Accelerate Change 🚥

Have you ever been in a vehicle outfitted with a passenger brake? I must've seen one of these things when I was a kid, because the image stuck with me. I assumed that when I learned to drive, it would be in a car equipped this way, but I guess that this set-up is not all that common.

passenger brake
Old-school passenger brake. Image credit: OSBrake

As an engineer, I can imagine why a passenger brake probably wouldn't make a car any safer, even if the driver is inexperienced. Introducing another a control system, even one intended as a safety measure, adds complexity and new failure modes that are hard to anticipate and test. Also, it's usually a bad idea to diffuse responsibility for critical operations like stopping.

But this image of a passenger brake has always evoked the management relationship for me. And it's not because I think managers should use, or even have, a passenger brake! Now, some of my former managers definitely leaned on the passenger brake. I would bring them an initiative or a suggestion or just the spark of an idea, and their impulse would be to slow it down, corral it, sync it up with other things.

Sure, part of their job as a manager is to keep everyone safe, and there are a lot of dimensions to this: there's psychological safety, which is critical for healthy team function. There's system safety, which I firmly believe is ultimately the manager's responsibility. And there's also protection from churn and reductionist intervention by other parts of the organization. So there's a lot for the manager to protect, and slowing things down is one way to do that. But at this point, I hope we can all agree that they can't promote safety just by trying to avoiding risk. One thing I learned first-hand at Facebook is that the biggest risk of all is not taking enough risk.

So this image resonates for me because I like to imagine that instead of a brake, I have more like a passenger accelerator pedal. If you tell me that me that you wonder what would happen if we took this turn too fast, then I want you to try, because in general, at work, unlike in the car, the risks of failure are low and the rewards for taking risks are high. If you tell me that you think maybe just possibly we might need to make some change—especially one that is painful to contemplate, one that would necessitate a bunch of hard conversations and sincere questioning, then I will latch on to that if I think it has any merit at all. I want us both to cultivate a habit of fearlessly questioning everything. I want you to overcome your resistance to engaging with messy things and things that are hard to think about. Revisiting goals, planning a re-org or performance managing an employee are not fun, and it's easier to focus on what's going well.

But I do this because I believe that maybe the biggest part of the manager's job is to accelerate change.
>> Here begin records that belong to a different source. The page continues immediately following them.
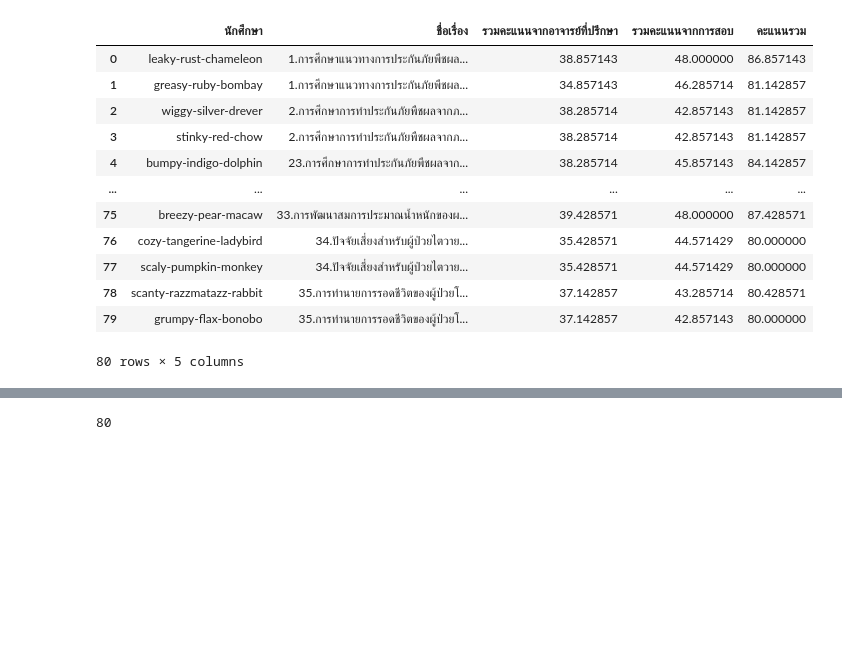
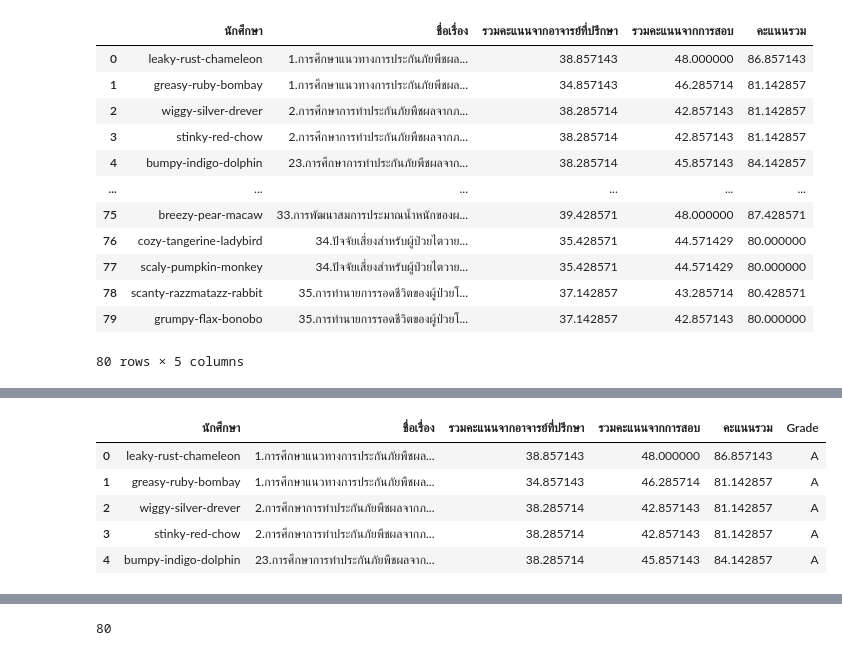
Before and after one commit to TungSoPon/BasicProg_DataViz65, a Jupyter notebook: DataViz65_Final.ipynb, the cells around one changed output, grey strips where cells are left out. Cells and saved outputs as stored; diff of their text form; code cells hidden in the pictures; blank space fills up the shorter version.

```diff
--- a/DataViz65_Final.ipynb
+++ b/DataViz65_Final.ipynb
@@ -732,0 +727,11 @@ All
+# %%
+scoresA = All[All['คะแนนรวม']>=80]
+scoresA.insert(5,"Grade","A")
+scoresA.head()
+# %% [output]
+|  | นักศึกษา | ชื่อเรื่อง | รวมคะแนนจากอาจารย์ที่ปรึกษา | รวมคะแนนจากการสอบ | คะแนนรวม | Grade |
+| 0 | leaky-rust-chameleon | 1.การศึกษาแนวทางการประกันภัยพืชผล... | 38.857143 | 48.000000 | 86.857143 | A |
+| 1 | greasy-ruby-bombay | 1.การศึกษาแนวทางการประกันภัยพืชผล... | 34.857143 | 46.285714 | 81.142857 | A |
+| 2 | wiggy-silver-drever | 2.การศึกษาการทำประกันภัยพืชผลจากภ... | 38.285714 | 42.857143 | 81.142857 | A |
+| 3 | stinky-red-chow | 2.การศึกษาการทำประกันภัยพืชผลจากภ... | 38.285714 | 42.857143 | 81.142857 | A |
+| 4 | bumpy-indigo-dolphin | 23.การศึกษาการทำประกันภัยพืชผลจาก... | 38.285714 | 45.857143 | 84.142857 | A |
```
Also changed, not shown: parts of 46 cells of this notebook.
Managers need to routinely think the unthinkable. They should meditate on the inevitable dissolution of their team; become comfortable with the certainty of their own demise; embrace the eventual heat-death of the universe.

And I realize through writing this that a driving lesson is a pretty good analogy for the overall manager/report relationship. Because the fact is, just like there aren't a lot of real-world passenger brakes, there aren't a lot of real controls that managers have, beyond the words they say. The driving student is clearly the one in control.

I like this because it means I don't have to know everything about driving or about cars to be a good manager. You're on the highway. See that car merging from the on-ramp? Are you going to let them go in front of you or behind you? I don't know what the best answer is; the important thing is that you make a decision. You can slow down or speed up, but you are responsible for that. I can help anticipate the decision, frame it up, fit it into the long history of bad choices made merging at high speeds.

Most of the time, I should probably just shut up and let you drive. Maybe I can help by finding a good song on the radio or making nice conversation or just holding the silence. But the whole point is to prepare you for when I'm not even in the car. I just need to be unflappable, no matter what happens, even if inside I'm a little scared. It doesn't help either of us of I start panicking.

And the important thing for us to both to realize is that you're driving! We are going to the same place, but you are responsible for our destination. You are responsible not just for your safety, but for mine. I'm here to help you, but a powerful way for me to do that is just to pass the time with you. I'm tempted to comment on each little thing, but I try not to say too much. Maybe we turn on the radio and it's like

🎵 I got this feeling on the summer day when you were gone
I crashed my car into the bridge, I watched, I let it burn
I threw your shit into a bag and pushed it down the stairs
I crashed my car into the bridge
I don't care, I love it 🎶

The sun is out and the windows are open and you're already going fast but I want you to push it a little bit. The conditions are fine and I want to see what you can do. And who knows? Maybe you're the next Danica Patrick and I'm just a schlub driving instructor. Part of learning to drive is about figuring out your limits. So I'll turn up the radio and we'll enjoy our time together! Punch the gas and let's see where this road takes us.